Freeway Free in Texas: The Missions of San Antonio
I had not been aware that the Alamo is only one of five San Antonio missions which together comprise a National Historic Park as well as a World Heritage Site. W and I saw them all.
The Alamo is not a large building, and until the Daughters of the Republic of Texas appealed to the state government, it was in danger of disappearing entirely under one or another wave of urban development which swept over San Antonio. Now, of course, it is a cultural icon as well as a huge tourist attraction. The State of Texas has taken over responsibility for funding its maintenance, with the DRT acting as custodians.
Since its time as a church, the Alamo has been an army barracks, a fort under bombardment, an army storehouse, and simply abandoned. No wonder it is the least lovely of the five San Antonio missions. It has no bell tower, no frescoes, no WPA restoration of dubious accuracy, no green lawns. It does have some beautiful old live oak trees which were transplanted to the grounds, and a very well stocked gift shop, and mobs of tourists coming in waves from tour buses. We chose an audio tour so that we could try to go where the bus tours and field trippers were not, but were only partially successful.
The other missions make up in picturesque elegance what they lack in historical drama. Conception has two towers a la Notre Dame de Paris. San Jose has expansive grounds and a lovely window called “Rosita’s window” through which those Indians who were yet unbaptized could peek in and observe the religious ceremonies. Here we were guided by the incredibly perky Ranger Tatum who gave us a chirpy but very modern tour of the “Queen of the San Antonio missions” – exposing the inauthenticity of the WPA’s reconstructions, and the wrong-headed -ness of the priests’ aspirations regarding the natives.
San Juan has been spiffed up with whitewash and has an open belfry with the five bells arranged in tiers. Estrada is the last and least restored, but its dilapidation has a raffish charm all its own.
The missions were opened as a way of establishing Spanish culture and faith in the New World; the missionaries were at the same time agents of the King as well as of God. The natives came to the missions as a last resort – they were being terrorized by tribes of Apaches who were invading south Texas in order to escape the even more martial Comanches, and they were dying of sicknesses brought by their early contacts with the Spanish. The missionaries promised shelter from and defense against the Apaches, which they delivered in exchange for the natives’ abandoning their language, beliefs, and culture – even their names. However the missionaries could not protect against the illnesses. The priests believed that the natives were dying because of their sinful lives, not because of contagion, which was not then understood. By the end of the mission era, 80% of the indigenous tribe members who had come to the mission for help were dead.

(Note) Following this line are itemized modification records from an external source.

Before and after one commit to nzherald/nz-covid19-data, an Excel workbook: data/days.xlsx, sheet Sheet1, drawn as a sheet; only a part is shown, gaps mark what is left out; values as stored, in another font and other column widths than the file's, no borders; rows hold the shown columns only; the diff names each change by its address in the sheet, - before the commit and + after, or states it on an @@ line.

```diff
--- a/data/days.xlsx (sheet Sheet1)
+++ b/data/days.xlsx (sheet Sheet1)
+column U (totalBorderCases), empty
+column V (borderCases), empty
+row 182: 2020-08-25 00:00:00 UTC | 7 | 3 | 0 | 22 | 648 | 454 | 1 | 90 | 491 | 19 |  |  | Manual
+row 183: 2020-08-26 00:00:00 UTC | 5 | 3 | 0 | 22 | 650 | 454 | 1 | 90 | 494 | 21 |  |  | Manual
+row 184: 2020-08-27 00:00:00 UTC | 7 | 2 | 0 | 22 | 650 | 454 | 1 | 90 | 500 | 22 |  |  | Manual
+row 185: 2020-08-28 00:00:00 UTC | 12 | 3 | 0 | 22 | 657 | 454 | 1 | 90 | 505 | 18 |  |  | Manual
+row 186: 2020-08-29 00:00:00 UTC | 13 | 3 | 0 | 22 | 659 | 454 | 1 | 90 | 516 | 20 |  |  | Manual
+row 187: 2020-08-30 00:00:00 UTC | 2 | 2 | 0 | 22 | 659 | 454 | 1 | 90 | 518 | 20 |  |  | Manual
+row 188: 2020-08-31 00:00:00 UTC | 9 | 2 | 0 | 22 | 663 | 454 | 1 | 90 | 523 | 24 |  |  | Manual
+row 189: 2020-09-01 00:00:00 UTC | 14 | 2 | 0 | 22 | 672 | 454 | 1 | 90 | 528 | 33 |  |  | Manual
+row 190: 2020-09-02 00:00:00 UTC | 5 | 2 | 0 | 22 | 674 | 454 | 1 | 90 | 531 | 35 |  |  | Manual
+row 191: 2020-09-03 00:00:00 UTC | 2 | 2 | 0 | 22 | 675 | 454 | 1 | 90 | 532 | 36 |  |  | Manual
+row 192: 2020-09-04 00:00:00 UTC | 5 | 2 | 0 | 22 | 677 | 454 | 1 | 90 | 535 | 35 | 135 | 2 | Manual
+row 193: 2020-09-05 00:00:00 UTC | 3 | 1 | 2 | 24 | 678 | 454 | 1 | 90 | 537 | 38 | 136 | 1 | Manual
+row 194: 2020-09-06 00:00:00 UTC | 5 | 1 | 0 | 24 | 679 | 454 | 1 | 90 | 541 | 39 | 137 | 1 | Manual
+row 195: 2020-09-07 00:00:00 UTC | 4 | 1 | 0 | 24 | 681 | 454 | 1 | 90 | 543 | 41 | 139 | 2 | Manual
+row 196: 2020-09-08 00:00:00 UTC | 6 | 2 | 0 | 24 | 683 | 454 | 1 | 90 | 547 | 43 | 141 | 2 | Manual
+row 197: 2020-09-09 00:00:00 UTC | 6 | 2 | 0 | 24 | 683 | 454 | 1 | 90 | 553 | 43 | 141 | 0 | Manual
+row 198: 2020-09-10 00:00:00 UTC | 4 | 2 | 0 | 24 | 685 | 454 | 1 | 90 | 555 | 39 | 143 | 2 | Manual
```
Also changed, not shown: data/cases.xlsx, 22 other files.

Lovely weather, and as we proceeded sown the Mission Trail the outer Missions were progressively emptier. We walked a lot, mostly on paving stones and bricks and clinkers. We felt we had earned a margarita at the end of the day at spangle-lit Mi Tierra, the doyenne of San Antonio’s Mexican restaurants. followed by a delicious platter of Monterrey Speciale, and a middling good flan to share at the end of the meal at the end of the Trail.